3) Capitalism generates wealth, governments consume it. Governments do not have any money of their own, they do not invest and get paid dividends, have savings accounts or anything else like that. Governments confiscate money from people by force, money that other people have earned through their efforts. This is politely known as taxation. This is not a comment on whether taxes can be moral or are justifiable but an empirical observation. If you do not pay the taxes the government legally requires you to, you will be arrested, prosecuted and imprisoned. The only other source of money for a government is borrowing but since this must eventually be repaid using tax revenues it is clear that a government only ever obtains money through force.

4) Only people act.
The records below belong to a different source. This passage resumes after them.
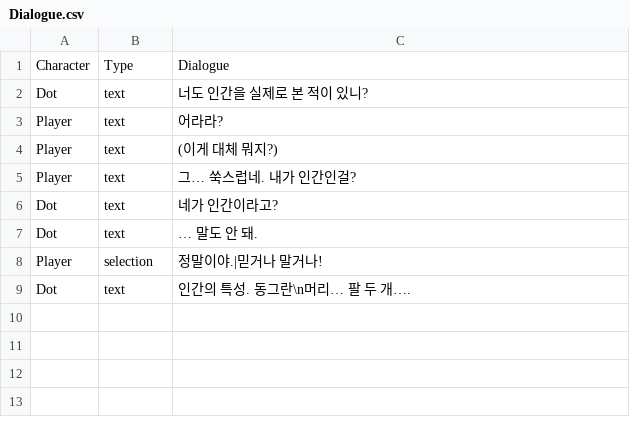
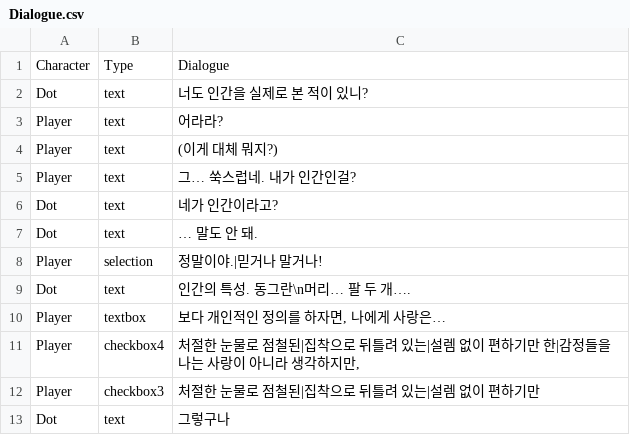
Before and after one commit to MungchiTheBlackThing/MungchiTheBlackThing, a CSV file: Assets/Resources/Dialogue.csv, drawn as a sheet.

```diff
--- a/Assets/Resources/Dialogue.csv
+++ b/Assets/Resources/Dialogue.csv
@@ -9 +9,5 @@ Player,selection,정말이야.|믿거나 말거나!
 Dot,text,인간의 특성. 동그란\n머리… 팔 두 개….
+Player,textbox,"보다 개인적인 정의를 하자면, 나에게 사랑은…"
+Player,checkbox4,"처절한 눈물로 점철된|집착으로 뒤틀려 있는|설렘 없이 편하기만 한|감정들을 나는 사랑이 아니라 생각하지만,"
+Player,checkbox3,처절한 눈물로 점철된|집착으로 뒤틀려 있는|설렘 없이 편하기만
+Dot,text,그렇구나
```
Also changed, not shown: 10 other files.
Companies, governments, the public sector are made up of people. Anything they do, good or ill, is not done by the nebulous entity of "company", "government" or "public sector" but by people choosing to do it. It is essential in acknowledging this to remember tenet 1: People Suck.

People may not like these statements but I invite anyone to demonstrate that they are factually inaccurate.

Let's get on with the content of the article:

The primary aim of a public service is to provide a service to the public. This service exists to avoid negative social impacts and protect crucial social utilities from the instabilities of capitalism.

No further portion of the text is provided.